DATASET ENTRIES:
⁂

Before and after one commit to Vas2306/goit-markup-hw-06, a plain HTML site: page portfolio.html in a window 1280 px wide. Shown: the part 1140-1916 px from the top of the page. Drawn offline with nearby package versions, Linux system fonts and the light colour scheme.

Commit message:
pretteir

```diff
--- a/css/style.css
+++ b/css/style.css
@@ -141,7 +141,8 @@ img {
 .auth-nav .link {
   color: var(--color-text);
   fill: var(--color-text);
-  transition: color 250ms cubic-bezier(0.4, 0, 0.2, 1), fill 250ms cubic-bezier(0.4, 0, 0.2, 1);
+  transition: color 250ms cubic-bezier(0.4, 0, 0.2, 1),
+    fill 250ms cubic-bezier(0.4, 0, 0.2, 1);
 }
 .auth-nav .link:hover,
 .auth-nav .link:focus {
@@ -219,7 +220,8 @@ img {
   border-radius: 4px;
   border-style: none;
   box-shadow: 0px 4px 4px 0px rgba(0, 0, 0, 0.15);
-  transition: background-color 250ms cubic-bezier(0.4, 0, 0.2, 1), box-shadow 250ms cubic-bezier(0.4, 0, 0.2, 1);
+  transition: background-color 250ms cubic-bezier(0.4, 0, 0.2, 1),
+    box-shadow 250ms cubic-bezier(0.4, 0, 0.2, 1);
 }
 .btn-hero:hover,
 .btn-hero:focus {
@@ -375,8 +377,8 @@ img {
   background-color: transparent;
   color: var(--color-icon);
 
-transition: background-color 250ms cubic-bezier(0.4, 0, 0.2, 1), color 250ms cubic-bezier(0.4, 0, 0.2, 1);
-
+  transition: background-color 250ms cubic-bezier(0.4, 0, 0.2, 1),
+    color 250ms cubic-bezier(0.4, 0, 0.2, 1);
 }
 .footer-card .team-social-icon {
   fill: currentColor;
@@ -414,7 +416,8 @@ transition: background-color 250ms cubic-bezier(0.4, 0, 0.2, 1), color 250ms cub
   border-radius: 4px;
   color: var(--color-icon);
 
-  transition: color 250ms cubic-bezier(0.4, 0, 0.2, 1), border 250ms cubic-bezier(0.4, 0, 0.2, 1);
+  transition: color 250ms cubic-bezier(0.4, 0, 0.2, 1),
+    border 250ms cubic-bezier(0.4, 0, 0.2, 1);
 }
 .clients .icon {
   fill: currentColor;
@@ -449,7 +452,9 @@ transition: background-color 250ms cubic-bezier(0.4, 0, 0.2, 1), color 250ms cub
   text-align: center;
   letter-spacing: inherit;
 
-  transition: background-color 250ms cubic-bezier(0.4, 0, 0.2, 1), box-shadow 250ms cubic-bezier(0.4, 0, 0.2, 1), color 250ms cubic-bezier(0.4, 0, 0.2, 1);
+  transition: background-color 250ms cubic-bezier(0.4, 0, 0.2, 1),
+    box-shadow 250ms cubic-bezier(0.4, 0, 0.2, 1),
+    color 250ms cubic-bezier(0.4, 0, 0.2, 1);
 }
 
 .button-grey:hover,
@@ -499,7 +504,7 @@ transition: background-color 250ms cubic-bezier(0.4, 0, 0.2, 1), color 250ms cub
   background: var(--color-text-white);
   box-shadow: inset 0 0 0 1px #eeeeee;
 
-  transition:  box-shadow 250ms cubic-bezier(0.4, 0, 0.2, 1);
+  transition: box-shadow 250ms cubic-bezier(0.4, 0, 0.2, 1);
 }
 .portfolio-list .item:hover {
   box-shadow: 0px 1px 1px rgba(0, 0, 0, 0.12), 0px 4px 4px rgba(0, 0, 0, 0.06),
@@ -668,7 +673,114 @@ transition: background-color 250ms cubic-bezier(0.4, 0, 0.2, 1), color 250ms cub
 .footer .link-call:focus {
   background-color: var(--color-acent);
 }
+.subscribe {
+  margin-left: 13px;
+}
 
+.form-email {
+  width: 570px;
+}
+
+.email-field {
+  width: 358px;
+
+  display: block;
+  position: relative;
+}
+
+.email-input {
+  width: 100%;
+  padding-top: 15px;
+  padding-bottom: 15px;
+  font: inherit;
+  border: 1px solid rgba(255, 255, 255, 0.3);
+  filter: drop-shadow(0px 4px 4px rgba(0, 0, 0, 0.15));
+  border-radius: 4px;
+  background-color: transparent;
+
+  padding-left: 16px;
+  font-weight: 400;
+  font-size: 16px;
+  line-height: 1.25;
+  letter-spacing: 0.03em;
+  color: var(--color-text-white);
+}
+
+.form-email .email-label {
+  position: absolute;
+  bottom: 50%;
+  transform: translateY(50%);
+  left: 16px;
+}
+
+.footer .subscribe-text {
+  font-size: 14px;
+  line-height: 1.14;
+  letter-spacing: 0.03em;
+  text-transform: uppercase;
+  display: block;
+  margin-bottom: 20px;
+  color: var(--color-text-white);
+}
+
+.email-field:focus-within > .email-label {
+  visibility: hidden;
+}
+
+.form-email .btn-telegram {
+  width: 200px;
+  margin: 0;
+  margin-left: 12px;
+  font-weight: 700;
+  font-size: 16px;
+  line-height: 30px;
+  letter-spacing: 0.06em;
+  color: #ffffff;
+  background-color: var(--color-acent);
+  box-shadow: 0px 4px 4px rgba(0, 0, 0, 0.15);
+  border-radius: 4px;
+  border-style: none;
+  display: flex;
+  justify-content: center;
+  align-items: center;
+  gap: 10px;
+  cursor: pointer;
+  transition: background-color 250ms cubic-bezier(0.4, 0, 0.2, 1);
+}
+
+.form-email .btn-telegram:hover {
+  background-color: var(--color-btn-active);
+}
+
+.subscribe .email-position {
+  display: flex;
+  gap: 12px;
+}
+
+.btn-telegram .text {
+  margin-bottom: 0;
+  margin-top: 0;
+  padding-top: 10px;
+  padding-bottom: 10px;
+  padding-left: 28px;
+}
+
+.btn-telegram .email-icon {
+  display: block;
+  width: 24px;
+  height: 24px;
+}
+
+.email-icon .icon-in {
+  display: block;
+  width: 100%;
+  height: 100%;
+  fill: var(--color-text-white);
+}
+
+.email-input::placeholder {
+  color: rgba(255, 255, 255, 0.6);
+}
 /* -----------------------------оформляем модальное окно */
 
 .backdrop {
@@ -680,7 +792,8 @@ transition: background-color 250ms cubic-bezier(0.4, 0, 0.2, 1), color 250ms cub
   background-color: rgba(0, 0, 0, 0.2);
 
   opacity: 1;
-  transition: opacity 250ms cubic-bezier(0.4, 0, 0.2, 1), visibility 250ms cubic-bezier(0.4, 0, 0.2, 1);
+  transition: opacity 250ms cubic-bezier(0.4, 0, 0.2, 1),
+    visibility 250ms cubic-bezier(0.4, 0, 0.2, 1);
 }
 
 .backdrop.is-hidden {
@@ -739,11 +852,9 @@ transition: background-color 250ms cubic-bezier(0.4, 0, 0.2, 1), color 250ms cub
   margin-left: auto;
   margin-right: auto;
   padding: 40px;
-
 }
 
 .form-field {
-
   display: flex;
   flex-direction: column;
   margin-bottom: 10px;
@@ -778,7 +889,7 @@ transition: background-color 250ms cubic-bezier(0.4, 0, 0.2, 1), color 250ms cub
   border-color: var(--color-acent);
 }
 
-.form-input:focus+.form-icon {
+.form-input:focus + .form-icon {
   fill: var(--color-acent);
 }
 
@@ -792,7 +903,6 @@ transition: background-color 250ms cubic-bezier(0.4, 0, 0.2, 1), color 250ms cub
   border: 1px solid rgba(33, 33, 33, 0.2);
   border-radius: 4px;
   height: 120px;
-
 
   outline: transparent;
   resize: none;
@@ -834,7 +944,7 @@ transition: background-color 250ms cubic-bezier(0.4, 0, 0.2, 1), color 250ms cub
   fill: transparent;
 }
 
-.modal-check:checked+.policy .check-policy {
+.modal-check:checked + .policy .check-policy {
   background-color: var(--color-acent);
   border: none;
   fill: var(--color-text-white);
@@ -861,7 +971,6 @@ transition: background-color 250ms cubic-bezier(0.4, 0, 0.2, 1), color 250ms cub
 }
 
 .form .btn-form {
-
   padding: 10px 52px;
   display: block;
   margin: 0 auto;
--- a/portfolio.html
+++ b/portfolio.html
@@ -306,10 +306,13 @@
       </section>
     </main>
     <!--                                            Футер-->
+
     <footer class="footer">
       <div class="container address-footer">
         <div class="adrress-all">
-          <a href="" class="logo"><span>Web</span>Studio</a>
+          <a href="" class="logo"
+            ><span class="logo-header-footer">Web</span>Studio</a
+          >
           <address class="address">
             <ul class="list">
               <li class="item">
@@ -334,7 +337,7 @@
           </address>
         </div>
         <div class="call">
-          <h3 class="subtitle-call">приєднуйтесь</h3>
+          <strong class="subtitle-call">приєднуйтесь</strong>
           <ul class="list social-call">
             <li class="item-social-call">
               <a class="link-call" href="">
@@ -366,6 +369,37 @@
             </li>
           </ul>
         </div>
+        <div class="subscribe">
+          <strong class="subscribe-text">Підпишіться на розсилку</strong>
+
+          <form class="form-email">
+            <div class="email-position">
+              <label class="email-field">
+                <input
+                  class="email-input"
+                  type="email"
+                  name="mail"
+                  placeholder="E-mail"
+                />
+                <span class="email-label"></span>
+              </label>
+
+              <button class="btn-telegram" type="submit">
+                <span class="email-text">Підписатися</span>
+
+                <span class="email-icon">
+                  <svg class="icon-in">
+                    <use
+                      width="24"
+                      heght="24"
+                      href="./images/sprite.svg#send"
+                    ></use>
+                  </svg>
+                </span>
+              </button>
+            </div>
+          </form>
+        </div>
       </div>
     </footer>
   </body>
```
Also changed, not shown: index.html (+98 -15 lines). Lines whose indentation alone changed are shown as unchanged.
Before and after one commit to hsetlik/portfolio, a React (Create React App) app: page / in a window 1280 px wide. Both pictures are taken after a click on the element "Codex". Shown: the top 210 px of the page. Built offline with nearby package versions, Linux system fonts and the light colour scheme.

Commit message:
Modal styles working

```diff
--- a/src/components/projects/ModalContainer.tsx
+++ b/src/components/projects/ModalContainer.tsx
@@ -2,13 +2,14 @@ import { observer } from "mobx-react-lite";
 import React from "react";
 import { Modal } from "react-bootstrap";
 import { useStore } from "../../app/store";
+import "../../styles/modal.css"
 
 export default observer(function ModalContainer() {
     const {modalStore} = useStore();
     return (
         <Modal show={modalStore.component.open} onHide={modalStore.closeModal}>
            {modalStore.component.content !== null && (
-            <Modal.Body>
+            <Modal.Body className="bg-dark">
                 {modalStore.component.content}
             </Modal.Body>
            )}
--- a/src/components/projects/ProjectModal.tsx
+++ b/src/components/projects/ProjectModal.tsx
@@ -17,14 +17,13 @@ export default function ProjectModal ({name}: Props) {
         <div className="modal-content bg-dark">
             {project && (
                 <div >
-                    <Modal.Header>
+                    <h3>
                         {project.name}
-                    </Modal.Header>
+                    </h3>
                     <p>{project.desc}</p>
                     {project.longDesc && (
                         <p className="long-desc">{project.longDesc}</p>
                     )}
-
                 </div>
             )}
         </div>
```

⁂

All lines in the data that contain the word "shadow" should be copied.

   box-shadow: 0px 4px 4px 0px rgba(0, 0, 0, 0.15);
-  transition: background-color 250ms cubic-bezier(0.4, 0, 0.2, 1), box-shadow 250ms cubic-bezier(0.4, 0, 0.2, 1);
+    box-shadow 250ms cubic-bezier(0.4, 0, 0.2, 1);
-  transition: background-color 250ms cubic-bezier(0.4, 0, 0.2, 1), box-shadow 250ms cubic-bezier(0.4, 0, 0.2, 1), color 250ms cubic-bezier(0.4, 0, 0.2, 1);
+    box-shadow 250ms cubic-bezier(0.4, 0, 0.2, 1),
   box-shadow: inset 0 0 0 1px #eeeeee;
-  transition:  box-shadow 250ms cubic-bezier(0.4, 0, 0.2, 1);
+  transition: box-shadow 250ms cubic-bezier(0.4, 0, 0.2, 1);
   box-shadow: 0px 1px 1px rgba(0, 0, 0, 0.12), 0px 4px 4px rgba(0, 0, 0, 0.06),
+  filter: drop-shadow(0px 4px 4px rgba(0, 0, 0, 0.15));
+  box-shadow: 0px 4px 4px rgba(0, 0, 0, 0.15);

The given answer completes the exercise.